Work out how many lines below contain "diff", then write only that number.

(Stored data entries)
= = = = = = =

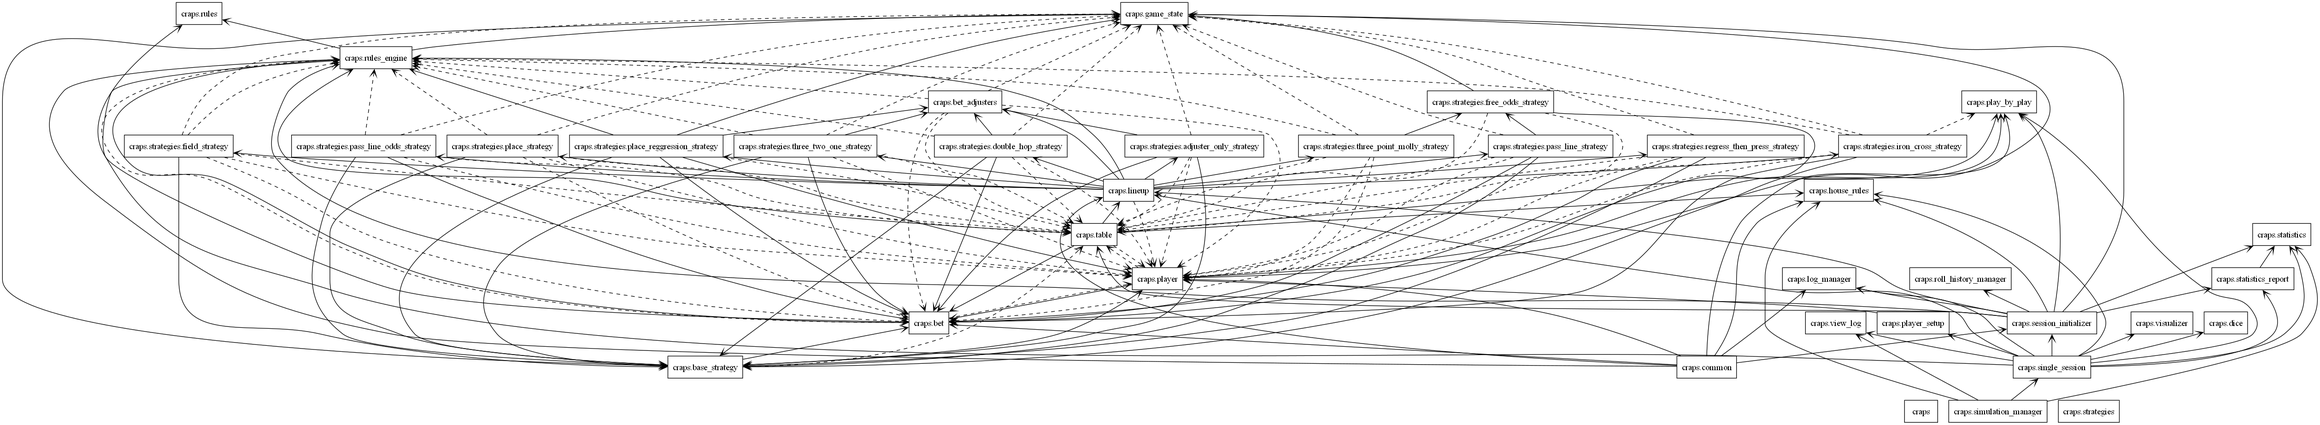
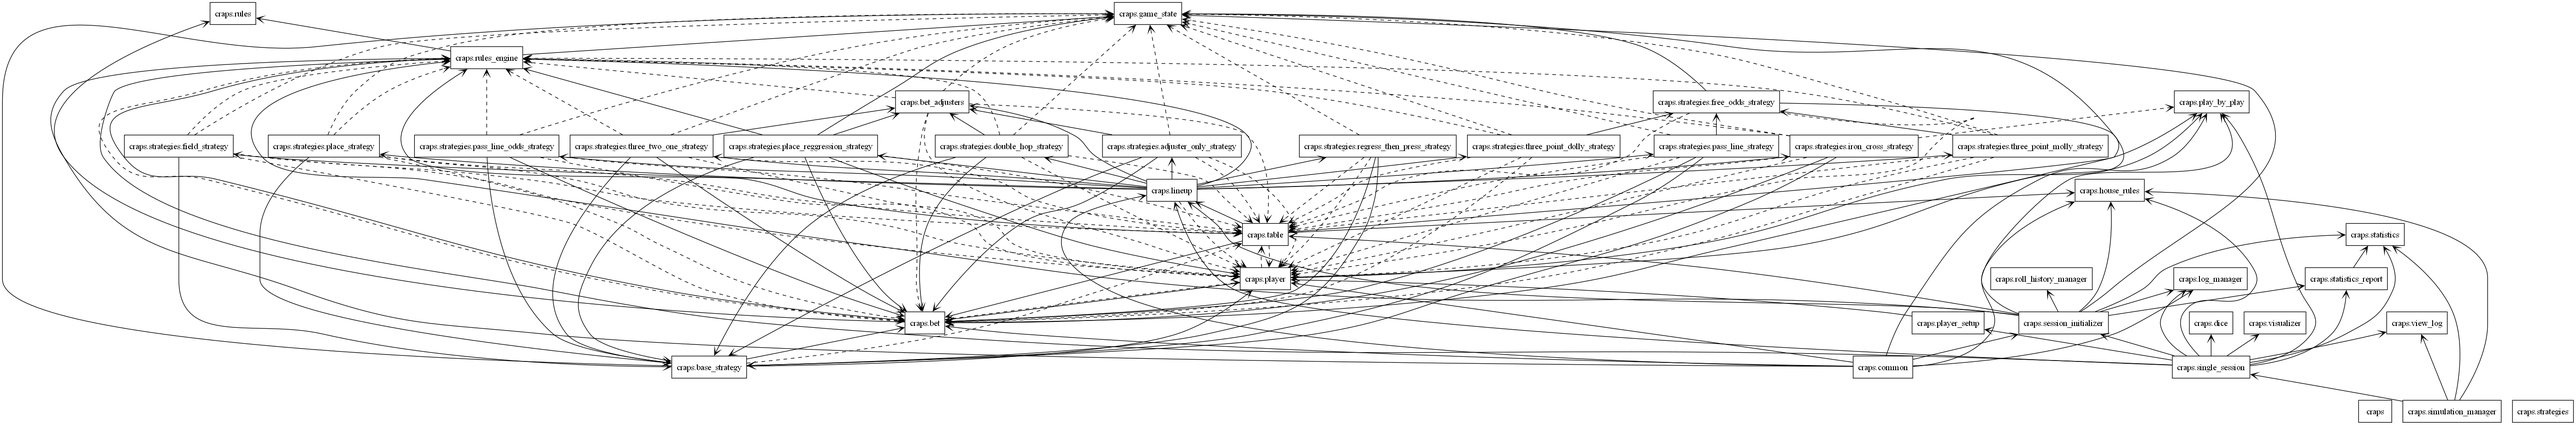
Three Point Dolly Strategy

diff --git a/craps/strategies/three_point_dolly_strategy.py b/craps/strategies/three_point_dolly_strategy.py
@@ -1,0 +1,76 @@
+from __future__ import annotations
+from typing import TYPE_CHECKING, List, Optional
+from craps.strategies.free_odds_strategy import FreeOddsStrategy
+
+if TYPE_CHECKING:
+    from craps.table import Table
+    from craps.rules_engine import RulesEngine
+    from craps.game_state import GameState
+    from craps.player import Player
+    from craps.bet import Bet
+
+class ThreePointDollyStrategy:
+    """
+    Betting strategy for the 3-Point Dolly system.
+
+    This strategy plays the dark side of the 3-point molly:
+    - A Don't Pass bet on come-out
+    - Up to 2 Don't Come bets with lay odds
+    """
+
+    def __init__(
+        self,
+        table: Table,
+        bet_amount: int,
+        odds_type: Optional[str] = "3x4x5x",
+        dont_come_odds_working_on_come_out: bool = False
+    ) -> None:
+        self.table = table
+        self.bet_amount = bet_amount
+        self.odds_strategy = FreeOddsStrategy(table, odds_type) if odds_type else None
+        self.dont_come_odds_working_on_come_out = dont_come_odds_working_on_come_out
+
+    def place_bets(self, game_state: GameState, player: Player, table: Table) -> List[Bet]:
+        bets: List[Bet] = []
+        rules_engine = table.rules_engine
+
+        # Place Don't Pass on come-out if not already placed
+        if game_state.phase == "come-out":
+            if not player.has_active_bet(table, "Don't Pass"):
+                bets.append(rules_engine.create_bet("Don't Pass", self.bet_amount, player))
+
+        # Place up to 2 Don't Come bets during point phase
+        if game_state.phase == "point":
+            active_dont_come_bets = [
+                b for b in table.bets
+                if b.bet_type == "Don't Come" and b.owner == player and b.number is not None
+            ]
+            if len(active_dont_come_bets) < 2:
+                bets.append(rules_engine.create_bet("Don't Come", self.bet_amount, player))
+
+        # Place Lay Odds on Don't Pass and Don't Come bets using FreeOddsStrategy
+        if self.odds_strategy and game_state.phase == "point":
+            odds_bets = self.odds_strategy.get_odds_bet(game_state, player, table)
+            if odds_bets:
+                existing_odds = {
+                    (b.parent_bet, b.number)
+                    for b in table.bets
+                    if b.bet_type.endswith("Odds") and b.owner == player
+                }
+                for odds_bet in odds_bets:
+                    parent = odds_bet.parent_bet
+                    if (
+                        parent
+                        and parent.owner == player
+                        and (parent, parent.number) not in existing_odds
+                    ):
+                        odds_bet.number = parent.number  # Ensure odds bet inherits number
+                        bets.append(odds_bet)
+
+        return bets if bets else []
+
+    def should_dont_come_odds_be_working(self) -> bool:
+        """
+        Return whether the strategy wants Don't Come odds to be working during the next come-out roll.
+        """
+        return self.dont_come_odds_working_on_come_out

diff --git a/tests/test_strategies.py b/tests/test_strategies.py
@@ -360,5 +360,55 @@ class TestStrategies(unittest.TestCase):
         self.assertTrue(strategy.transitioned)
         self.assertIs(strategy.active_strategy, press_strategy)
 
+    def test_three_point_dolly(self):
+        """Test Three-Point Dolly strategy places Don't Pass, Don't Come, and Lay Odds correctly."""
+        from craps.strategies.three_point_dolly_strategy import ThreePointDollyStrategy
+
+        strategy = ThreePointDollyStrategy(table=self.table, bet_amount=10, odds_type="3x-4x-5x")
+        self.player.betting_strategy = strategy
+
+        # 1) Come-out roll — should place Don't Pass
+        self.game_state.point = None
+        bets = strategy.place_bets(self.game_state, self.player, self.table)
+        assert_contains_bet(bets, "Don't Pass", self.player)
+
+        dp_bet = bets[0]
+        self.table.place_bet(dp_bet, self.game_state.phase)
+        self.player.balance -= dp_bet.amount
+
+        # 2) Point is established (e.g., 8)
+        self.game_state.point = 8
+
+        # 3) Should place Don't Come and lay odds on Don't Pass
+        bets = strategy.place_bets(self.game_state, self.player, self.table)
+        assert_contains_bet(bets, "Don't Come", self.player)
+        assert_contains_bet(bets, "Don't Pass Odds", self.player)
+
+        for b in bets:
+            self.table.place_bet(b, self.game_state.phase)
+            self.player.balance -= b.amount
+
+        # 4) Simulate Don't Come bet moving to 5
+        dc_bet = next(b for b in self.table.bets if b.bet_type == "Don't Come")
+        dc_bet.number = 5
+
+        # 5) Place second Don't Come and odds on the first
+        bets = strategy.place_bets(self.game_state, self.player, self.table)
+        assert_contains_bet(bets, "Don't Come", self.player)
+        assert_contains_bet(bets, "Don't Come Odds", self.player)
+
+        for b in bets:
+            self.table.place_bet(b, self.game_state.phase)
+            self.player.balance -= b.amount
+
+        # 6) Simulate second Don't Come moving to 9
+        second_dc = next(b for b in self.table.bets if b.bet_type == "Don't Come" and b.number is None)
+        second_dc.number = 9
+
+        # 7) Try placing more Don't Come bets → should NOT place (already have 2 DC points)
+        bets = strategy.place_bets(self.game_state, self.player, self.table)
+        base_dont_come_bets = [b for b in bets if b.bet_type == "Don't Come"]
+        self.assertEqual(len(base_dont_come_bets), 0, "Should not place more than 2 Don't Come bets")
+
 if __name__ == "__main__":
     unittest.main()

diff --git a/craps/lineup.py b/craps/lineup.py
@@ -5,6 +5,7 @@ from craps.strategies.place_strategy import PlaceBetStrategy
 from craps.strategies.field_strategy import FieldBetStrategy
 from craps.strategies.iron_cross_strategy import IronCrossStrategy
 from craps.strategies.three_point_molly_strategy import ThreePointMollyStrategy
+from craps.strategies.three_point_dolly_strategy import ThreePointDollyStrategy
 from craps.strategies.double_hop_strategy import DoubleHopStrategy
 from craps.strategies.three_two_one_strategy import ThreeTwoOneStrategy
 from craps.strategies.place_reggression_strategy import PlaceRegressionStrategy
@@ -43,6 +44,7 @@ class PlayerLineup:
             "Field": FieldBetStrategy(min_bet=self.house_rules.table_minimum),
             "Iron Cross": IronCrossStrategy(table=self.table, min_bet=self.house_rules.table_minimum, play_by_play=self.play_by_play, rules_engine=self.rules_engine),
             "3-Point Molly": ThreePointMollyStrategy(table=self.table, bet_amount=self.house_rules.table_minimum, odds_type="1x-2x-3x"),
+            "3-Point Dolly": ThreePointDollyStrategy(table=self.table, bet_amount=self.house_rules.table_minimum, odds_type="1x-2x-3x"),
             "Inside": PlaceBetStrategy(table=self.table, rules_engine=self.rules_engine, numbers_or_strategy="inside",),
             "Across": PlaceBetStrategy(table=self.table, rules_engine=self.rules_engine, numbers_or_strategy="across",),
             "Place 68": PlaceBetStrategy(table=self.table, numbers_or_strategy=[6, 8], rules_engine=self.rules_engine),
@@ -50,7 +52,7 @@ class PlayerLineup:
             "Three-Two-One": ThreeTwoOneStrategy(rules_engine=self.rules_engine, min_bet=self.house_rules.table_minimum, odds_type="1x"),
             "RegressHalfPress": PlaceRegressionStrategy(high_unit=20, low_unit=3, regression_factor=2),
             "RegressHalfPress": RegressThenPressStrategy(regression_strategy=PlaceRegressionStrategy(high_unit=10,low_unit=2,regression_factor=2),
-                                                         press_strategy=AdjusterOnlyStrategy(name="HalfPress",adjuster=HalfPressAdjuster()))
+                                                         press_strategy=AdjusterOnlyStrategy(name="HalfPress",adjuster=HalfPressAdjuster())),
         }
 
     def add_player(self, player: "Player") -> None:

diff --git a/craps/rules_engine.py b/craps/rules_engine.py
@@ -171,27 +171,27 @@ class RulesEngine:
             return 0
         
         # 🎯 **1. LINE BETS (Pass Line, Don't Pass, Come, Don't Come)**
-        if bet_rules.get("is_contract_bet", False):  # ✅ Line bets use contract logic
+        if bet_rules.get("is_contract_bet", False):
             # 🏆 **Come/Don't Come Special Case - Handle First Roll**
             if bet.bet_type in ["Come", "Don't Come"]:
-                if bet.number is None:  # ✅ First roll for Come/Don't Come
-                    if total in resolution_rules["come_out_win"]:
+                if bet.number is None:
+                    come_out_win = resolution_rules.get("come_out_win", [])
+                    come_out_lose = resolution_rules.get("come_out_lose", [])
+
+                    if total in come_out_win:
                         bet.status = "won"
-                    elif total in resolution_rules["come_out_lose"]:
+                    elif total in come_out_lose:
                         bet.status = "lost"
                     else:
-                        bet.number = total  # ✅ Move the bet to a number
-                else:  # ✅ Subsequent rolls after moving to a number
-                    if total == bet.number:
+                        bet.number = total
+                else:
+                    if total in winning_numbers:
                         bet.status = "won"
-                    elif total == 7:
+                    elif total in losing_numbers:
                         bet.status = "lost"
-            
-            # 🏆 **Pass Line / Don't Pass Logic**
-            else:
-                if "point_made" in winning_numbers and point is not None and total == point:
-                    bet.status = "won"
-                elif phase == "come-out" and total in winning_numbers:
+
+            else:  # Pass Line / Don't Pass logic
+                if total in winning_numbers:
                     bet.status = "won"
                 elif total in losing_numbers:
                     bet.status = "lost"

diff --git a/config.py b/config.py
@@ -1,17 +1,18 @@
 # File: .\config.py
 
 ACTIVE_PLAYERS = {
-    "Pass-Line": True,
-    "Pass-Line w/ Odds": True,
-    "Field": True,
-    "Iron Cross": True,
+    "Pass-Line": False,
+    "Pass-Line w/ Odds": False,
+    "Field": False,
+    "Iron Cross": False,
     "3-Point Molly": True,
-    "Inside": True,
-    "Across": True,
-    "Place 68": True,
-    "Double Aces": True,
-    "Three-Two-One": True,
-    "RegressHalfPress": True
+    "3-Point Dolly": True,
+    "Inside": False,
+    "Across": False,
+    "Place 68": False,
+    "Double Aces": False,
+    "Three-Two-One": False,
+    "RegressHalfPress": False,
 }
 
 # Add a new configuration entry for session mode

diff --git a/craps/rules.py b/craps/rules.py
@@ -162,7 +162,7 @@ BET_RULES = {
             },
         },
         "Hardways": {
-            "valid_numbers": [(2, 2), (3, 3), (4, 4), (5, 5)],
+            "valid_numbers": [4, 6, 8, 10],
             "valid_phases": ["come-out", "point"],
             "payout_ratio": "Hardways",
             "resolution": {
@@ -313,4 +313,3 @@ ODDS_MULTIPLIERS = {
     "20x": {4: 20, 5: 20, 6: 20, 8: 20, 9: 20, 10: 20},
     "100x": {4: 100, 5: 100, 6: 100, 8: 100, 9: 100, 10: 100},
 }
-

= = = = = = =

### Solution to this task
6